At the city level, Powell voters will elect three City Council positions. Prior to Election Day on Nov. 2, we encourage local voters to know the candidates and issues.
Here's what we feel are the most important issues Powell councilmen face:
Landfill: For new councilmen who take office in January, the Powell landfill will close during their term on the council. Facing a scheduled September 2012 landfill closure, city leaders must decide where Powell's trash will go.
Likely, it will either be hauled directly to the regional landfill in Cody each day or stored at a Powell transfer station and then taken to Cody a few times a week.
Powell leaders favor the transfer station option, but it's unclear whether the county would assist in operating such a facility. Whether trash is hauled directly or stored at a transfer station, there will be an added cost for local residents.
City leaders need to evaluate the costs of each option and determine exactly how much it will cost Powell citizens, who already are weary of any increase.
Budget: With the national economy still in the doldrums, Powell — like many municipalities in the U.S. — must deal with a leaner budget.
Following funding cuts at the state level and anticipating tax revenue shortfalls, local leaders reduced this year's budget by about $5 million from the previous fiscal year.
While Powell may not have seen the end of funding cuts, we hope the next council continues to see areas to trim the budget so Powell withstands the current economic downturn.
Powell Aquatic Center: Four years ago, voters approved a 1-cent tax that funded Powell's pool. Swimmers are enjoying the new facility, but its future funding is quite worrisome.
In its 2010-11 budget, the city's projected revenue for the aquatic center is just $217,475, while its estimated operating expenses are budgeted at $829,728.
Though pool membership numbers are higher than originally anticipated, city leaders must find creative ways to keep the pool's operating costs low so it remains affordable to swimmers.
The aquatic center's first year is a crucial time to gather usage statistics and determine actual costs and revenue, but the next few years are even more important to ensure the pool isn't a drain on the city's budget.
Council candidates will discuss these and other issues during an Oct. 21 forum, sponsored by the local chapter of American Association of University Women. The forum begins at 7 p.m. at City Hall, and also includes candidates for the Park County Commission and Powell Hospital Board.

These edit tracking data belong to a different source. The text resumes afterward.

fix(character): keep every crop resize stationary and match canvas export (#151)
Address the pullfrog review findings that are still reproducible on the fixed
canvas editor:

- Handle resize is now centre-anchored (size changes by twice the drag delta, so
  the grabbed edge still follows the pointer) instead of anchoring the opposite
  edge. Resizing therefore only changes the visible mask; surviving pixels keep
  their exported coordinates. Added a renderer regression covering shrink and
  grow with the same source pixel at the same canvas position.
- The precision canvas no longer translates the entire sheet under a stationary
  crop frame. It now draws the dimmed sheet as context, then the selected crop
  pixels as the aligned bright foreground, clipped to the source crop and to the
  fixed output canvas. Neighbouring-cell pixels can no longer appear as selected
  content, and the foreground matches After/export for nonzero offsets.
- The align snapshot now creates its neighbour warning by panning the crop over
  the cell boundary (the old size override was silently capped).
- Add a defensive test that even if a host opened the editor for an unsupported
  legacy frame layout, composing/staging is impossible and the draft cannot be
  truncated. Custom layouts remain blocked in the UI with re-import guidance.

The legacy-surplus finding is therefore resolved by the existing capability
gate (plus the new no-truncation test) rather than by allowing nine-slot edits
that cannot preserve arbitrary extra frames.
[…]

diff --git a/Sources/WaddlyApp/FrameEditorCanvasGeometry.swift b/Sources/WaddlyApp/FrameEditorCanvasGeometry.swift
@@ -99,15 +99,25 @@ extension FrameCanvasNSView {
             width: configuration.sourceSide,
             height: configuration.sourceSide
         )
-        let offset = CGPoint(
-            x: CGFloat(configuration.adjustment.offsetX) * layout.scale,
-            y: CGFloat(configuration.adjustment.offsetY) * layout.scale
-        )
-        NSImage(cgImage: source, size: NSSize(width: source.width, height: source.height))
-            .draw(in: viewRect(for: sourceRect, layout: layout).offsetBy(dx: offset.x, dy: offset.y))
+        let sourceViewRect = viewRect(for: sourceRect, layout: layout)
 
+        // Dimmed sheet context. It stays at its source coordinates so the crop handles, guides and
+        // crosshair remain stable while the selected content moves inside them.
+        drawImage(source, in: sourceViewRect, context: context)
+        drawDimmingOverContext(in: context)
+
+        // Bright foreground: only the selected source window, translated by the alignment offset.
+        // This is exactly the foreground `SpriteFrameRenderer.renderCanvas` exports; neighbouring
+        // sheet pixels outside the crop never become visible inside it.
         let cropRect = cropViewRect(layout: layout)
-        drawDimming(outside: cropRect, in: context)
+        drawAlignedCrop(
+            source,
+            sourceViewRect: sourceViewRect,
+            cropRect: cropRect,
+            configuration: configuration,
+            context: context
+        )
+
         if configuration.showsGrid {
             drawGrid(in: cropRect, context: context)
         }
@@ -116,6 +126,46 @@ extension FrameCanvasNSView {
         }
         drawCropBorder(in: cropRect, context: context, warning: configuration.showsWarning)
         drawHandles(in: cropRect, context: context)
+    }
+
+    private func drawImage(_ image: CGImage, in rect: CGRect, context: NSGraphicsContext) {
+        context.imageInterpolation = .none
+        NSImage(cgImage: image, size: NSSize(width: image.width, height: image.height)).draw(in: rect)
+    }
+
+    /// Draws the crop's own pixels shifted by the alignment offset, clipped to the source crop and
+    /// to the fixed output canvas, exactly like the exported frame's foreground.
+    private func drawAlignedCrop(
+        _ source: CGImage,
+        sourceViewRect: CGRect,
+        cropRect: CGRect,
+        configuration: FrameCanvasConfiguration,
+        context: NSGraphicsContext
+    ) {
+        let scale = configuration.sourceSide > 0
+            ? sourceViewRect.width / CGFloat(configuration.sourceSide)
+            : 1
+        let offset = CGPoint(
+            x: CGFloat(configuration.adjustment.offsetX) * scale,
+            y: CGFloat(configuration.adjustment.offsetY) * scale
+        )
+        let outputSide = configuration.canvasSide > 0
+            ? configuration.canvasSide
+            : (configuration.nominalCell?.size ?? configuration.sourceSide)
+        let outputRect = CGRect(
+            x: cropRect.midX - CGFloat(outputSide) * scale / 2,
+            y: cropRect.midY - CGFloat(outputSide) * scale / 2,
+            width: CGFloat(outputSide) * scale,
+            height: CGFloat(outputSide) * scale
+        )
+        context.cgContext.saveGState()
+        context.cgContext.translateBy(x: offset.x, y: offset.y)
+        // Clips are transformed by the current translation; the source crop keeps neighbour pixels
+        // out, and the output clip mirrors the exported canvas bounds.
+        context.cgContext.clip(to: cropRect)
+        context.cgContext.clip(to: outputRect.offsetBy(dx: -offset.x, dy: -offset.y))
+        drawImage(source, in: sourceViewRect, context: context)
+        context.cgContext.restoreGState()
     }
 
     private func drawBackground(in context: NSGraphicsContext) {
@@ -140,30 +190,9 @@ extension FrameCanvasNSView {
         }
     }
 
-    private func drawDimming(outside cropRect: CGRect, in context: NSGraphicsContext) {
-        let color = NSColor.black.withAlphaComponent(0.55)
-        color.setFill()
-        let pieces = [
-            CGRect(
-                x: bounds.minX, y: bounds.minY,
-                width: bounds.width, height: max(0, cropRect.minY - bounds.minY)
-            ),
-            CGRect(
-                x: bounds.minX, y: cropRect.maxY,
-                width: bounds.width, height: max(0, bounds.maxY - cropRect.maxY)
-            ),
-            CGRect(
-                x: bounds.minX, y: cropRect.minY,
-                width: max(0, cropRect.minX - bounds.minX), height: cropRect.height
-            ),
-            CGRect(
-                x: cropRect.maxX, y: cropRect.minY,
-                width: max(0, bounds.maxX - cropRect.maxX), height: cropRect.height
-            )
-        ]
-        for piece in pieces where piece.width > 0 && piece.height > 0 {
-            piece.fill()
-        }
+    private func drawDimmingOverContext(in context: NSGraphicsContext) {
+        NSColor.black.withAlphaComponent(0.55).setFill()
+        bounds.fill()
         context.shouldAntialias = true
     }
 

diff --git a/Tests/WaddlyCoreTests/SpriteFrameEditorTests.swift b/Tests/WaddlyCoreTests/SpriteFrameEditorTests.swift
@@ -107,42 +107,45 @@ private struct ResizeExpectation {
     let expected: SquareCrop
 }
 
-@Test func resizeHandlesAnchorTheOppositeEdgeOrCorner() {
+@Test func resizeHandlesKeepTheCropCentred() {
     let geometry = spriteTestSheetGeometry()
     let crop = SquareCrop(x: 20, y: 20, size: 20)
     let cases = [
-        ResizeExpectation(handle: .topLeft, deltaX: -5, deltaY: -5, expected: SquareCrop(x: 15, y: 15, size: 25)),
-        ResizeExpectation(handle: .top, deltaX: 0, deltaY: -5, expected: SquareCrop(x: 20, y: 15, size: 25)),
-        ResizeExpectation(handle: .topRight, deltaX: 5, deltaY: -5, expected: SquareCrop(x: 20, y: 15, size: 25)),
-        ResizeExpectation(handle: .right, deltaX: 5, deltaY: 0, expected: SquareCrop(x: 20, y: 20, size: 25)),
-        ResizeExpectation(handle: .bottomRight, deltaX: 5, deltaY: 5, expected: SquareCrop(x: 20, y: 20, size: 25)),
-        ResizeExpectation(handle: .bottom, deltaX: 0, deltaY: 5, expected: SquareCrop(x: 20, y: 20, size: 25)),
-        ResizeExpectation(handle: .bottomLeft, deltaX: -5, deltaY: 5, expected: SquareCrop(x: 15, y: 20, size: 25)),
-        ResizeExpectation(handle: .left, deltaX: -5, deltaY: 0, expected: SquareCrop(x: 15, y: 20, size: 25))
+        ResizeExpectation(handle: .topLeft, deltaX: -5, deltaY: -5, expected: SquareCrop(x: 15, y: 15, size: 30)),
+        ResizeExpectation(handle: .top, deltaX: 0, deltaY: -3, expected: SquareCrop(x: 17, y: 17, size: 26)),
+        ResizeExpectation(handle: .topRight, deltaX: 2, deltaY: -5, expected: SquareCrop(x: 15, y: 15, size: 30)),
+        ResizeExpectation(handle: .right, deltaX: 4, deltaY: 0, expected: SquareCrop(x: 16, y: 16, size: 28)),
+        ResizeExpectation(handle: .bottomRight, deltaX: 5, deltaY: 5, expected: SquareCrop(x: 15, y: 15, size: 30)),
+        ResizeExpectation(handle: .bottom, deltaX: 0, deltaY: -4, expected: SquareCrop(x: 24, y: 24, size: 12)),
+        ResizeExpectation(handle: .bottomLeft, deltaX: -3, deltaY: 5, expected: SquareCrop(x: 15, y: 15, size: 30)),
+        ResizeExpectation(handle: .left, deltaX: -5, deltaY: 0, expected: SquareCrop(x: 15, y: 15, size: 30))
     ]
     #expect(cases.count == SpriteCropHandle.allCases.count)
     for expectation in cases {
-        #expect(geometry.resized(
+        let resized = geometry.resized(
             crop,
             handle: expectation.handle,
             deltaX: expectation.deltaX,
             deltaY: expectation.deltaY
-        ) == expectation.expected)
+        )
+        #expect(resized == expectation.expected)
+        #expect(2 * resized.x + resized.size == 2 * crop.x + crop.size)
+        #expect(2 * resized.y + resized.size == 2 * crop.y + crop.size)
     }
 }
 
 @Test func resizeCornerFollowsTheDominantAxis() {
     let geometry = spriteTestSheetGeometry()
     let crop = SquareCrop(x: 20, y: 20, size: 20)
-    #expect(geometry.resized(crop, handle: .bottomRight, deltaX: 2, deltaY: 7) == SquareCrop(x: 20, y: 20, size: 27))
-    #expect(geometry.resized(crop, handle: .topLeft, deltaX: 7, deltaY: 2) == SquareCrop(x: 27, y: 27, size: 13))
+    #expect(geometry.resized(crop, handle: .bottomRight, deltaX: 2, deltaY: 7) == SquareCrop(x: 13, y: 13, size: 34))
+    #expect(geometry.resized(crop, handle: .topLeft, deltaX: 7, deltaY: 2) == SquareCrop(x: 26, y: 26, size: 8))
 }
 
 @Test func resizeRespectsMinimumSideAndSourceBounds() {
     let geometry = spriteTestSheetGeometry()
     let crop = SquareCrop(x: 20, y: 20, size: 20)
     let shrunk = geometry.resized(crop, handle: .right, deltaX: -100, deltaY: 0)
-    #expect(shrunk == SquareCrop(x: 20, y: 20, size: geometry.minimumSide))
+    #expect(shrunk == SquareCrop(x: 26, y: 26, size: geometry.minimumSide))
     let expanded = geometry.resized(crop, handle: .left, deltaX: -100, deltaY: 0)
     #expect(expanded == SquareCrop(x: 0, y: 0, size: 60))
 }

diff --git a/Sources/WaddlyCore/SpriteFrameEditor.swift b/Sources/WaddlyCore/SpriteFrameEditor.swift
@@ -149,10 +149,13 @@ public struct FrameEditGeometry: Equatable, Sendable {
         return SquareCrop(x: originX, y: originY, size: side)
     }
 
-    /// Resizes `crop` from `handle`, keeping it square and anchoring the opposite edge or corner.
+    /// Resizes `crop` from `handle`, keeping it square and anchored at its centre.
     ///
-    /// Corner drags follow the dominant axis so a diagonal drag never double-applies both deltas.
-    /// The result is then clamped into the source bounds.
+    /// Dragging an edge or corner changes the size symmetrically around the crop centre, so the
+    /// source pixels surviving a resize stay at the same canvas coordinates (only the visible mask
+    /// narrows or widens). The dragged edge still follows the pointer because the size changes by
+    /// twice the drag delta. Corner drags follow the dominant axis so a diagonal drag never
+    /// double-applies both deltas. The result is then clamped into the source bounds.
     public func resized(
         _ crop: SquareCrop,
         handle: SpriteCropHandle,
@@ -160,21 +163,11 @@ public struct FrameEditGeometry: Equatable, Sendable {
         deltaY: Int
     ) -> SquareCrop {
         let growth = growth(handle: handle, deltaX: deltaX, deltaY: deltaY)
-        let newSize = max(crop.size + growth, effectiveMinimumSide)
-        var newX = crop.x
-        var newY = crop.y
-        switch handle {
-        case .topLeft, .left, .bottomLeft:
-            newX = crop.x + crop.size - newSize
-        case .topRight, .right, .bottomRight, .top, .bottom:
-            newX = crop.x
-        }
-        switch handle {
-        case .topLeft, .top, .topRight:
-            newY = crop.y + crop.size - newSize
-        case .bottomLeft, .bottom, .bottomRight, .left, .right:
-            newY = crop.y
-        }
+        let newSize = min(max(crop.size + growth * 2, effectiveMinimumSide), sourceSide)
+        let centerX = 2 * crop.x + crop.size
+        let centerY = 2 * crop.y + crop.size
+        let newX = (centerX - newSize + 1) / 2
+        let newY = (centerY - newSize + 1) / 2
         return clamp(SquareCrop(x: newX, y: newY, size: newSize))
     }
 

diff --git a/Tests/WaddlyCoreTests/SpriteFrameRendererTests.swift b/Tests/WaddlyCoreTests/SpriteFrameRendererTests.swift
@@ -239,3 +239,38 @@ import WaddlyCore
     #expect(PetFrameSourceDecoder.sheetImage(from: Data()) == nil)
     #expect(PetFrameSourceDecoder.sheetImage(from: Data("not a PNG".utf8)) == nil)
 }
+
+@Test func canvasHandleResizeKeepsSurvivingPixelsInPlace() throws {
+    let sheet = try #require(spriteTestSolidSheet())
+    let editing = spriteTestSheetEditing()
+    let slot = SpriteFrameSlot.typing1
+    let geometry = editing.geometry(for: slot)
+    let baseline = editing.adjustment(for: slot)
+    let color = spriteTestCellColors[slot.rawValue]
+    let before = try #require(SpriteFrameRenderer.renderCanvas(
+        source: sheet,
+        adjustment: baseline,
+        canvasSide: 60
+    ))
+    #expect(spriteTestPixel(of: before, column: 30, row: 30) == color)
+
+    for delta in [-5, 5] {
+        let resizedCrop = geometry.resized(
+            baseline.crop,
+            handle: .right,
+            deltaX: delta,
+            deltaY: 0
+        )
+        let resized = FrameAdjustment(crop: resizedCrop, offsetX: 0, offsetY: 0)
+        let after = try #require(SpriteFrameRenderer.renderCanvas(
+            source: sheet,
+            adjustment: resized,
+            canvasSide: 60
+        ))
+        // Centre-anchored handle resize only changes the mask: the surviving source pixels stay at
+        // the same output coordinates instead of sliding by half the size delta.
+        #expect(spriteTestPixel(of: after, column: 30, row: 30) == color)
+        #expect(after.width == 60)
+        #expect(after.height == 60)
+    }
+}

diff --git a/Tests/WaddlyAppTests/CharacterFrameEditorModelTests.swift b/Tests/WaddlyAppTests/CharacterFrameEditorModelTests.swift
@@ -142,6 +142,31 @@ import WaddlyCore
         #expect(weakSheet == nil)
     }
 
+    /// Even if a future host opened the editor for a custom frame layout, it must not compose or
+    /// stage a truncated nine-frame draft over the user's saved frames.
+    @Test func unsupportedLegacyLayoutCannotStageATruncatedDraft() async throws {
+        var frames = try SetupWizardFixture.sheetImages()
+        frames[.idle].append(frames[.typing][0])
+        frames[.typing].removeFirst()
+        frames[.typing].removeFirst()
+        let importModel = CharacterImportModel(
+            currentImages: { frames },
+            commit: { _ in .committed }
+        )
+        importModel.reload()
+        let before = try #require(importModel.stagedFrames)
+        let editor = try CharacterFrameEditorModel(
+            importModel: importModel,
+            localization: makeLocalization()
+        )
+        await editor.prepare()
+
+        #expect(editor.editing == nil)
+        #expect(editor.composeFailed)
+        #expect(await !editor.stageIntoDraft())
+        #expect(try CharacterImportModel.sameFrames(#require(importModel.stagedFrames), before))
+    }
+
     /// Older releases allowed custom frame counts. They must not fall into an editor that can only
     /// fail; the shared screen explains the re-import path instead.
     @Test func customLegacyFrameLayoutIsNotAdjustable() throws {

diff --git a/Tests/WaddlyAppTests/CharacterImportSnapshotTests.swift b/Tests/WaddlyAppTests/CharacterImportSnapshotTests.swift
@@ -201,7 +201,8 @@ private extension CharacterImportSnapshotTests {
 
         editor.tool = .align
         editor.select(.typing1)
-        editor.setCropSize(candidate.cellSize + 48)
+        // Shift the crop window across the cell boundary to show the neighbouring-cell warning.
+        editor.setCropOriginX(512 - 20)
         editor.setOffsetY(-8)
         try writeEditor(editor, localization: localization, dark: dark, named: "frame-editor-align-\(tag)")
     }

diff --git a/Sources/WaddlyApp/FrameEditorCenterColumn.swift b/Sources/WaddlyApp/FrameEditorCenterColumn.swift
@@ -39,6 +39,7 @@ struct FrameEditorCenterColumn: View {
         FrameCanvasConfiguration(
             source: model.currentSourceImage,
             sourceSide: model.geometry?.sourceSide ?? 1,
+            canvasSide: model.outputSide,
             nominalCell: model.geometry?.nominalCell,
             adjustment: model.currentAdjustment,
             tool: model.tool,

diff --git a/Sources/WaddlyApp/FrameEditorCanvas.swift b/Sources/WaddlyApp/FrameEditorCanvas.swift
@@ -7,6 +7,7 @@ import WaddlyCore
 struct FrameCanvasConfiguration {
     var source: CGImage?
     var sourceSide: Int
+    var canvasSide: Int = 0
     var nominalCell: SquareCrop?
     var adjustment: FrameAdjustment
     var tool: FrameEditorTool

A forum for Northwest College candidates takes place Thursday, Oct. 14 at 7 p.m. on campus.
In the weeks leading up to Election Day, become an informed citizen — show up at local forums and be ready to cast an informed vote Nov. 2.